Cyclist fatality raises concerns over bike safety, enforcement


Posted on April 16, 2014 at 10:19 PM

Updated Wednesday, Apr 16 at 10:21 PM

Jaclyn Kelley / Eyewitness News
Email: | Twitter: @jkelleyWWL

NEW ORLEANS -- Biking continues to get more popular here in the city, but last week's car crash that killed an Ironman competitor raises concerns about whether drivers and bicyclists know the rules.

New Orleans ranks at the top when it comes to the number of bike commuters hitting the pavement, but those in the local biking community says it's not always the most bike friendly.

"We pretty much have close calls weekly," said triathlon coach Kevin Pilet.

Every weekend, Pilet takes 30 to 40 cyclists out to train on Chef Highway. It is the same stretch of highway where an Atlanta firefighter was killed while cycling last week.

Pilet said that is why safety always comes first

"The right of way, no matter what, we try to give to the driver because we get killed," he said. "It doesn't matter who is right or wrong."

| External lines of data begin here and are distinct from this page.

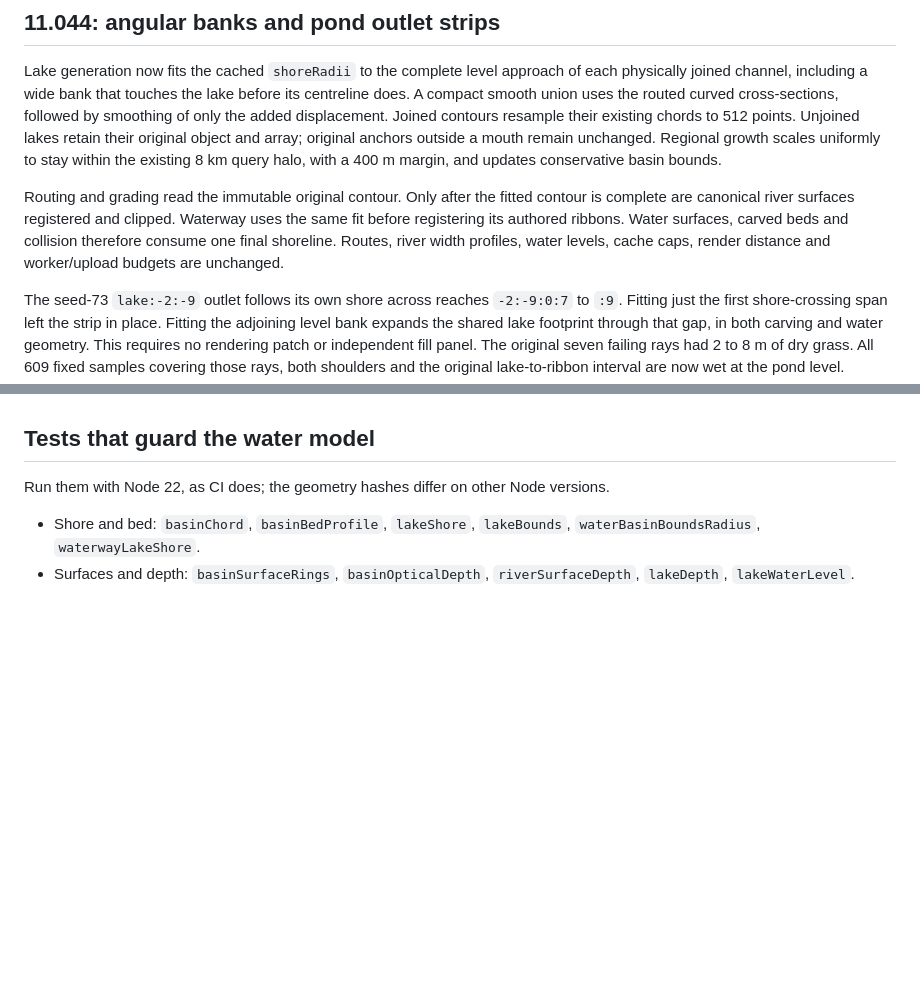
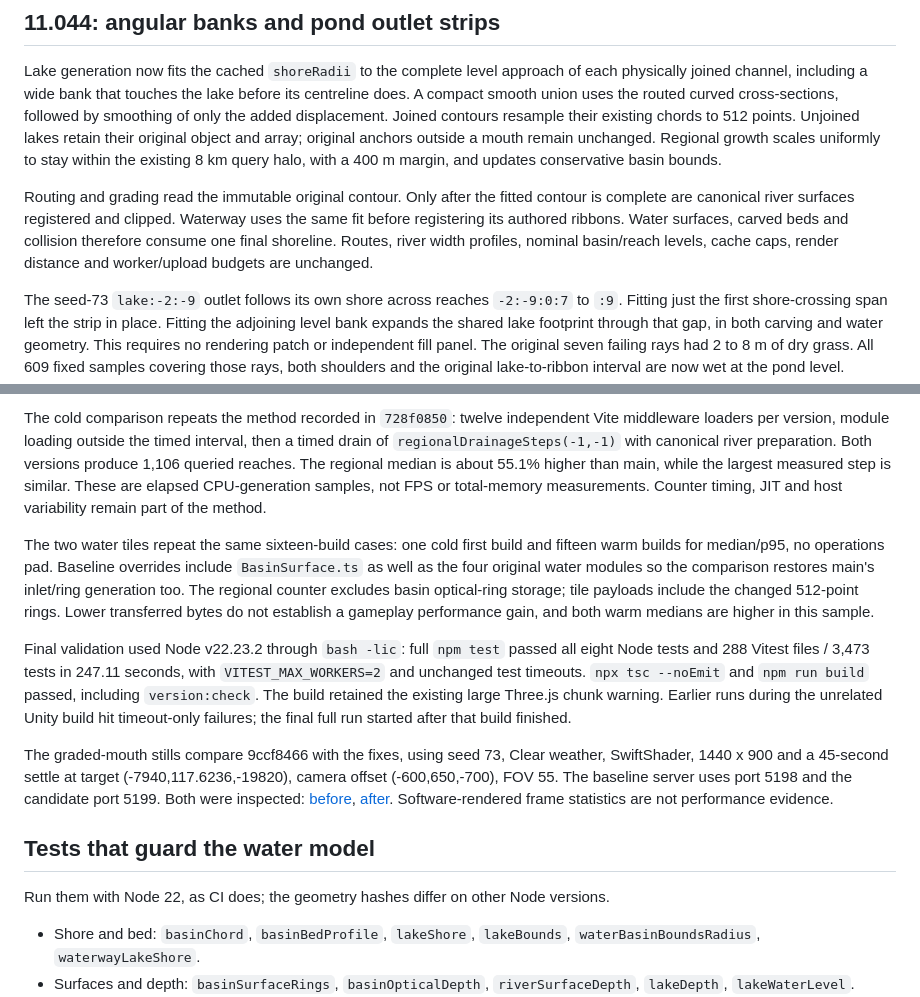
Before and after one commit to DanielMellen-University/Blackout, a Markdown page: docs/water-surface-review.md, 2 parts joined by grey strips. GitHub-like rendering; blank space fills up the shorter version.

```diff
--- a/docs/water-surface-review.md
+++ b/docs/water-surface-review.md
@@ -10,7 +10,7 @@ Newest first. Each section records what changed, how it was checked, and what wa
 
 Lake generation now fits the cached `shoreRadii` to the complete level approach of each physically joined channel, including a wide bank that touches the lake before its centreline does. A compact smooth union uses the routed curved cross-sections, followed by smoothing of only the added displacement. Joined contours resample their existing chords to 512 points. Unjoined lakes retain their original object and array; original anchors outside a mouth remain unchanged. Regional growth scales uniformly to stay within the existing 8 km query halo, with a 400 m margin, and updates conservative basin bounds.
 
-Routing and grading read the immutable original contour. Only after the fitted contour is complete are canonical river surfaces registered and clipped. Waterway uses the same fit before registering its authored ribbons. Water surfaces, carved beds and collision therefore consume one final shoreline. Routes, river width profiles, water levels, cache caps, render distance and worker/upload budgets are unchanged.
+Routing and grading read the immutable original contour. Only after the fitted contour is complete are canonical river surfaces registered and clipped. Waterway uses the same fit before registering its authored ribbons. Water surfaces, carved beds and collision therefore consume one final shoreline. Routes, river width profiles, nominal basin/reach levels, cache caps, render distance and worker/upload budgets are unchanged.
 
 The seed-73 `lake:-2:-9` outlet follows its own shore across reaches `-2:-9:0:7` to `:9`. Fitting just the first shore-crossing span left the strip in place. Fitting the adjoining level bank expands the shared lake footprint through that gap, in both carving and water geometry. This requires no rendering patch or independent fill panel. The original seven failing rays had 2 to 8 m of dry grass. All 609 fixed samples covering those rays, both shoulders and the original lake-to-ribbon interval are now wet at the pond level.
 
@@ -51,3 +74,10 @@ Still visibly wrong: the default seed-1337 riverjoin view has a separate river-t
+The cold comparison repeats the method recorded in `728f0850`: twelve independent Vite middleware loaders per version, module loading outside the timed interval, then a timed drain of `regionalDrainageSteps(-1,-1)` with canonical river preparation. Both versions produce 1,106 queried reaches. The regional median is about 55.1% higher than main, while the largest measured step is similar. These are elapsed CPU-generation samples, not FPS or total-memory measurements. Counter timing, JIT and host variability remain part of the method.
+
+The two water tiles repeat the same sixteen-build cases: one cold first build and fifteen warm builds for median/p95, no operations pad. Baseline overrides include `BasinSurface.ts` as well as the four original water modules so the comparison restores main's inlet/ring generation too. The regional counter excludes basin optical-ring storage; tile payloads include the changed 512-point rings. Lower transferred bytes do not establish a gameplay performance gain, and both warm medians are higher in this sample.
+
+Final validation used Node v22.23.2 through `bash -lic`: full `npm test` passed all eight Node tests and 288 Vitest files / 3,473 tests in 247.11 seconds, with `VITEST_MAX_WORKERS=2` and unchanged test timeouts. `npx tsc --noEmit` and `npm run build` passed, including `version:check`. The build retained the existing large Three.js chunk warning. Earlier runs during the unrelated Unity build hit timeout-only failures; the final full run started after that build finished.
+
+The graded-mouth stills compare 9ccf8466 with the fixes, using seed 73, Clear weather, SwiftShader, 1440 x 900 and a 45-second settle at target (-7940,117.6236,-19820), camera offset (-600,650,-700), FOV 55. The baseline server uses port 5198 and the candidate port 5199. Both were inspected: [before](reviews/water-11.044/fix-round-before-graded-mouth.png), [after](reviews/water-11.044/fix-round-after-graded-mouth.png). Software-rendered frame statistics are not performance evidence.
 
 ## Tests that guard the water model
 
```
Also changed, not shown: other parts of docs/water-surface-review.md (+26 -3 lines), docs/reviews/water-11.044/fix-round-after-graded-mouth.png (added), docs/reviews/water-11.044/fix-round-before-graded-mouth.png (added).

He said more often than not, drivers do not share the road. It is a frustration drivers also share.

"It is a road, it is a car path first," said Julie Tompkins, who drives a lot for work. "Sometimes I feel like the bikers think they own the road."

Although Chef Highway is not a designed bike route, Bike Easy Executive Director Naomi Doerner said bicyclists have every right to be on the road.

"Bikers are allow the same privileges as drivers on the road -- and they are privileges -- and we are to abide by the rules of the road," says Doerner.

That means bike riders have to ride on the right side of the road and not the sidewalk. Just like cars, cyclists must obey all traffic laws, such as stopping at stop signs and use turn signals.

State law also says motorists must give cyclists at least three feet of space when passing, if it is safe and legal to pass.

Still, drivers and cyclists are guilty of breaking these laws.

"The public, in general, needs to be educated about riding with traffic and the cars about sharing the lane," Pilet said.

Whether you drive or bike, everyone seems to agree there needs to be more road signs, more bike paths and better enforcement of the laws.

"Just as you would caution drivers to be safe on the road, you would caution bicyclist to be safe on the road," Doerner said. "These are safe activities as long as everyone is following the rules."

You can learn more about the rules of the road and what laws apply to motorists and cyclists by checking out the Louisiana Bike Guide or visiting the Office of Planning Commission.